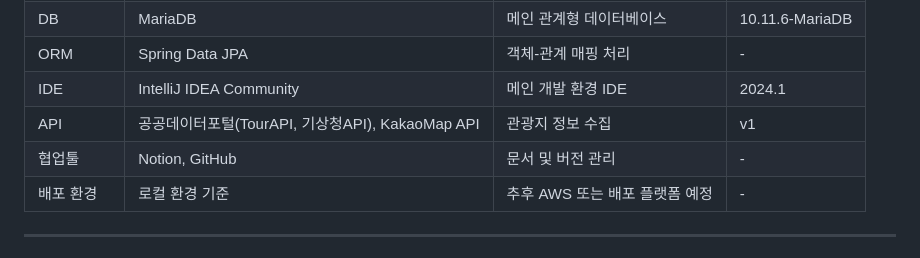
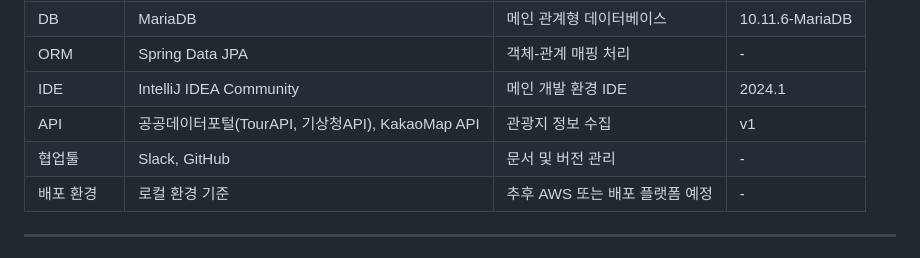
Before and after one commit to ImPlanTeam/ImPlanTeam, a Markdown page: README.md, the part around the change. Rendered like a GitHub page.

```diff
--- a/README.md
+++ b/README.md
@@ -47,7 +47,7 @@
 | ORM             | Spring Data JPA                 | 객체-관계 매핑 처리                       | -                 |
 | IDE             | IntelliJ IDEA Community         | 메인 개발 환경 IDE                        | 2024.1            |
 | API             | 공공데이터포털(TourAPI, 기상청API), KakaoMap API| 관광지 정보 수집                         | v1                |
-| 협업툴          | Notion, GitHub                | 문서 및 버전 관리                        | -                 |
+| 협업툴          | Slack, GitHub                | 문서 및 버전 관리                        | -                 |
 | 배포 환경       | 로컬 환경 기준                 | 추후 AWS 또는 배포 플랫폼 예정           | -                 |
 
 ---
```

---+---

#### WORK TASK
Number of lines above that include "README": state it and nothing else.

#### EXPECTED ANSWER
3